One of the key tenets of Hays’ executive councils is that collaboration is a mighty ally. As he puts it, a veritable cross-section of the industry is “all in the same room together, sharing ideas, learning from each other, talking about best practices, talking about lessons learned. It’s phenomenal to listen to the discussion.” He goes on to explain that large IDNs will learn from small, single-site regional hospitals, and vice versa; that melding healthcare executives from different sized organizations from different corners of the country creates a fascinating forum that forges new insights for everyone involved.
And so, with that collaborative lens, we explore the two 800-pound gorillas of the healthcare supply chain:
Gorilla 1: Labor (Monkey Do)
Hays laments the incredible challenges that healthcare supply chain leaders around the country are having with labor and retention. We discuss wage flares, competition from the food service industry and working outside of title sets.
“All of them are having tremendous workforce issues, and I mean to the point where they can’t move stuff from the dock to the warehouse because there’s nobody there to do it.” – Hays Waldrop
He also notes an interesting subtext to the labor issues: the degradation of culture and its impact on retention. While there are several jobs that require you to be on site, those back-office roles are largely remote and there is a growing resistance to working in a building.
In addressing this gorilla, we discuss the uptick in interest around warehouse automation. Hays breaks down what kinds of health systems are exploring automation technologies, how different types of organizations may benefit differently and where CEOs and executives see real opportunity to invest.
Gorilla 2: Visibility (Monkey See)
Hays contends that leaders across the country would be better stewards of their supply chains if they had the tools and systems in place to have better visibility both up and down chain. Central to this, and a topic of discussion since literally Hays’ first-ever council, is data standardization. We discuss in some depth the value and potential of aligning on standards as a mechanism for logistics improvement.
We also discuss the limitations of data and the reticence of clinical personnel, from the surgeon to the pharmacist, to entrust systems to perform tasks that are perceived to be patient care. It’s a hurdle, says Hays, that supply chain must overcome through cross-departmental collaboration and data-driven insights.
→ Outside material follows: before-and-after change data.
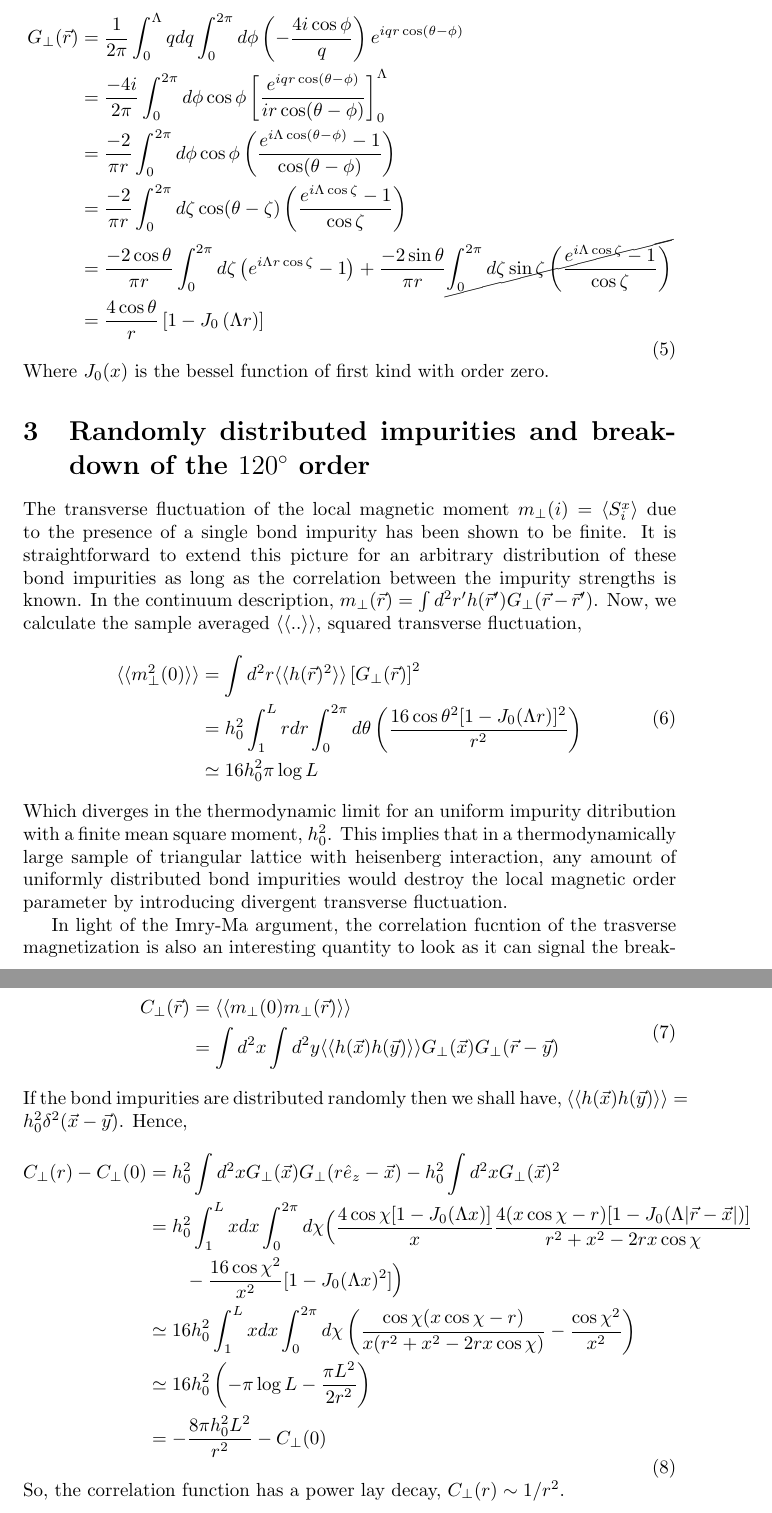
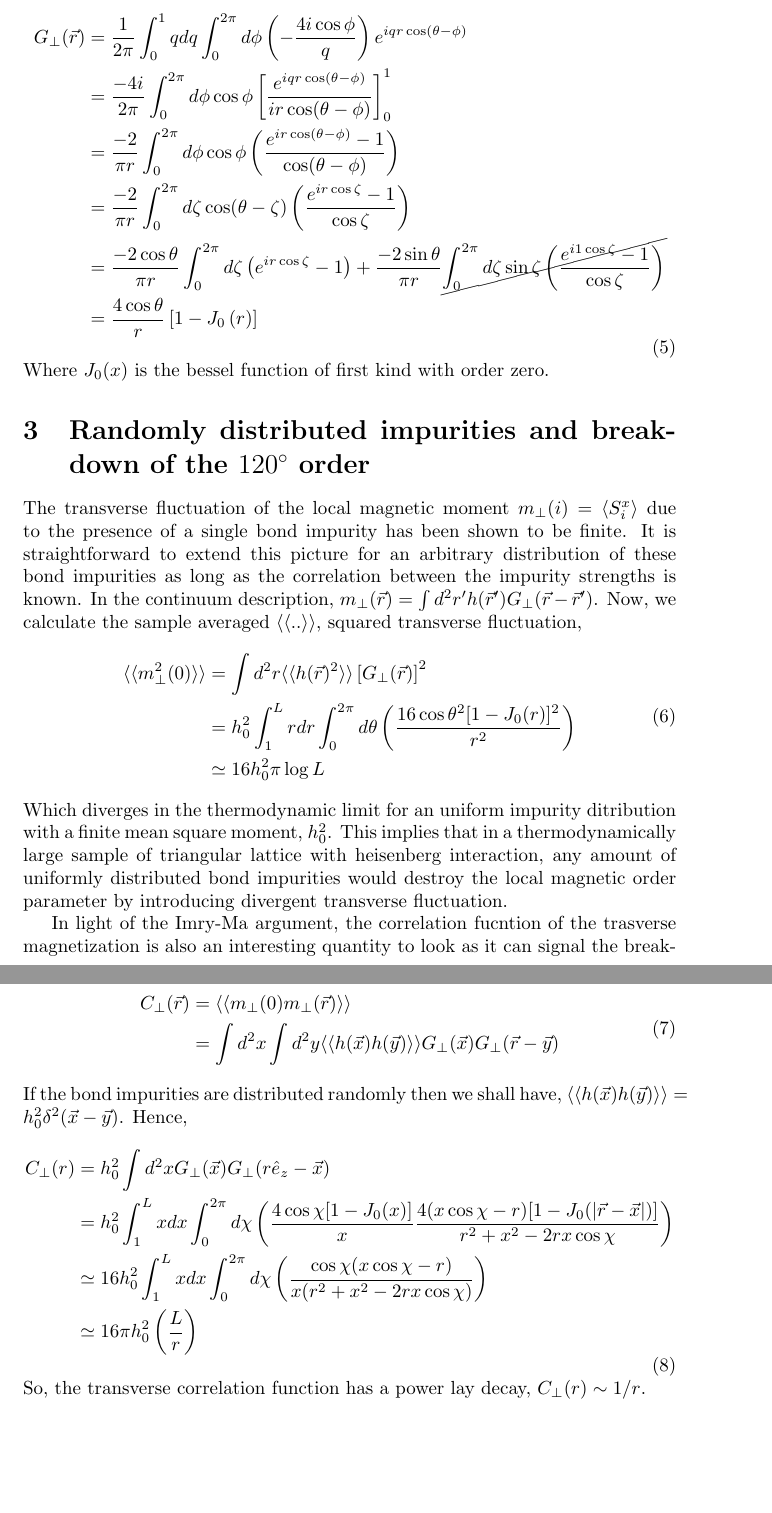
Before and after one commit to glacieant/disordered_triangular_swt, a LaTeX paper (notes/bond_impurity.tex): two parts of pages 3 and 4 of 4, joined at a grey line, cut so that both start at the same text, the shorter picture padded with empty space. Compiled offline with pdfLaTeX.

Commit message:
updated notes

```diff
--- a/notes/bond_impurity.tex
+++ b/notes/bond_impurity.tex
@@ -130,7 +130,7 @@ space therefore is,
     \begin{aligned}
         G_\perp(\vr) &=
         \frac{1}{2\pi}
-        \int^\Lambda_0 qdq
+        \int^1_0 qdq
         \int^{2\pi}_{0} d\phi
         \left(-\frac{4i\cos\phi}{q}\right)
         e^{iqr\cos(\theta-\phi)} \\
@@ -138,27 +138,27 @@ space therefore is,
         \int^{2\pi}_0 d\phi\cos\phi
         \left[\frac{e^{iqr\cos(\theta-\phi)}}
             {ir\cos(\theta-\phi)}
-        \right]^\Lambda_0 \\
+        \right]^1_0 \\
         &=\frac{-2}{\pi r}
         \int^{2\pi}_{0}d\phi\cos\phi
-        \left(\frac{e^{i\Lambda\cos(\theta-\phi)}
+        \left(\frac{e^{ir\cos(\theta-\phi)}
             -1}
         {\cos(\theta-\phi)}\right) \\
         &=\frac{-2}{\pi r}
         \int^{2\pi}_{0}d\zeta\cos(\theta-\zeta)
-        \left(\frac{e^{i\Lambda\cos\zeta}
+        \left(\frac{e^{ir\cos\zeta}
             -1}
         {\cos\zeta}\right) \\
         &=\frac{-2\cos\theta}{\pi r}
         \int^{2\pi}_{0}d\zeta
-        \left(e^{i\Lambda r\cos\zeta}-1\right)
+        \left(e^{i r\cos\zeta}-1\right)
         +\frac{-2\sin\theta}{\pi r}
         \cancel{\int^{2\pi}_{0}d\zeta\sin\zeta
-            \left(\frac{e^{i\Lambda\cos\zeta}
+            \left(\frac{e^{i1\cos\zeta}
                 -1}
         {\cos\zeta}\right)} \\
         &= \frac{4\cos\theta}{r}
-        \left[1-J_0\left(\Lambda r\right)\right]
+        \left[1-J_0\left(r\right)\right]
     \end{aligned}
 \end{equation}
 Where $J_0(x)$ is the bessel function of first kind with
@@ -187,7 +187,7 @@ transverse fluctuation,
         &=h_0^2\int^{L}_{1} rdr
         \int^{2\pi}_0d\theta
         \left(\frac{16\cos\theta^2
-            [1-J_0(\Lambda r)]^2}
+            [1-J_0(r)]^2}
         {r^2}\right) \\
         &\simeq 16h_0^2\pi\log L
     \end{aligned}
@@ -219,28 +219,21 @@ shall have, $\langle\langle h(\vx)h(\vy) \rangle\rangle
 =h_0^2\delta^2(\vx-\vy)$. Hence,
 \begin{equation}
     \begin{aligned}
-        C_\perp(r) - C_\perp(0) &=h_0^2\int d^2x
-        G_\perp(\vx)G_\perp(r\ue_z-\vx)
-        -h_0^2\int d^2xG_\perp(\vx)^2\\
+        C_\perp(r) &=h_0^2\int d^2x
+        G_\perp(\vx)G_\perp(r\ue_z-\vx) \\
         &= h_0^2\int^L_1 xdx\int^{2\pi}_0 d\chi
-        \Big(\frac{4\cos\chi[1-J_0(\Lambda x)]}
-        {x}\frac{4(x\cos\chi-r)[1-J_0(\Lambda|\vr-\vx|)]}
-        {r^2+x^2-2rx\cos\chi} \\
-        & \qquad -\frac{16\cos\chi^2}{x^2}
-        [1-J_0(\Lambda x)^2]
-        \Big) \\
+        \left(\frac{4\cos\chi[1-J_0(x)]}
+        {x}\frac{4(x\cos\chi-r)[1-J_0(|\vr-\vx|)]}
+    {r^2+x^2-2rx\cos\chi}\right) \\
         &\simeq 16h_0^2\int^L_1 xdx
         \int^{2\pi}_0d\chi
         \left(
             \frac{\cos\chi(x\cos\chi-r)}
             {x(r^2+x^2-2rx\cos\chi)}
-            -\frac{\cos\chi^2}{x^2}
         \right) \\
-        &\simeq16h^2_0\left(-\pi\log L
-        -\frac{\pi L^2}{2r^2}\right) \\
-        &=-\frac{8\pi h_0^2L^2}{r^2}-C_\perp(0)
+        &\simeq16\pi h^2_0\left(\frac{L}{r}\right)
     \end{aligned}
 \end{equation}
-So, the correlation function has a power lay decay,
-$C_\perp(r)\sim1/r^2$.
+So, the transverse correlation function has a power lay
+decay, $C_\perp(r)\sim1/r$.
 \end{document}
```
Also changed, not shown: notes/bond_impurity.pdf, notes/bond_impurity.tex (6 more changed lines).
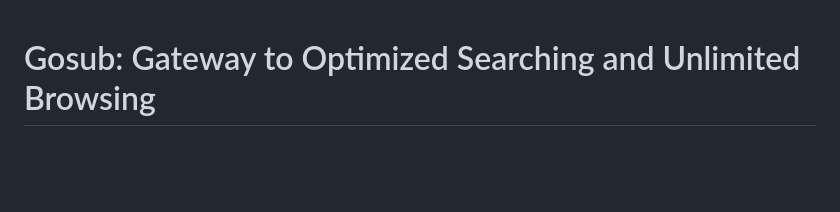
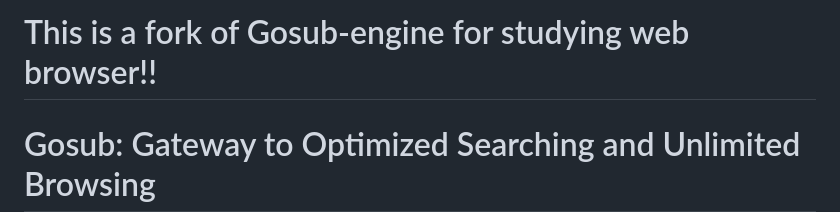
Before and after one commit to gosub-io/gosub-engine, a Markdown page: README.md, the part around the change. Rendered like a GitHub page; blank space fills up the shorter version.

```diff
--- a/README.md
+++ b/README.md
@@ -1,3 +1,5 @@
+# This is a fork of Gosub-engine for studying web browser!!
+
 # Gosub: Gateway to Optimized Searching and Unlimited Browsing
 
 This repository holds the Gosub browser engine. It will become a standalone library that can be used by other projects
```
On the topic of visibility, we shifted to supplier diversity and lessons learned from the pandemic.
“Supplier diversity doesn’t solve the problem. The misnomer is that so many people thought, ‘I’ve got three different manufacturers of gowns.’ The problem is all the raw materials came from one city in China. And so, they all were clamoring literally for the exact same product; it was just branded differently by the time it got up here.” – Hays Waldrop
In addressing this gorilla, we navigate the minefields of true supplier diversification, the cost to the bottom line, emergency preparedness tactics undertaken and some IDNs, supply chain strategies around resiliency, and the pressure points that healthcare supply chain executives need to consider. To address visibility is to contemplate the myriad blind spots that exist from raw material to end user and what tools we need to equip ourselves with to shine a light on as many of those dark links in the chain as possible.
Over the next 18 to 24 months, Hays believes that the pressure will ramp up for healthcare supply chain leaders to design new strategies to address the weak links exposed over the past 18 to 24 months, as the tolerance for loose purse strings wanes. As you’ll hear in the full exchange in this episode of the podcast, Hays offers up some thoughtful exercises and tactics that healthcare supply chain leaders can explore to cut out the monkey business in their operations.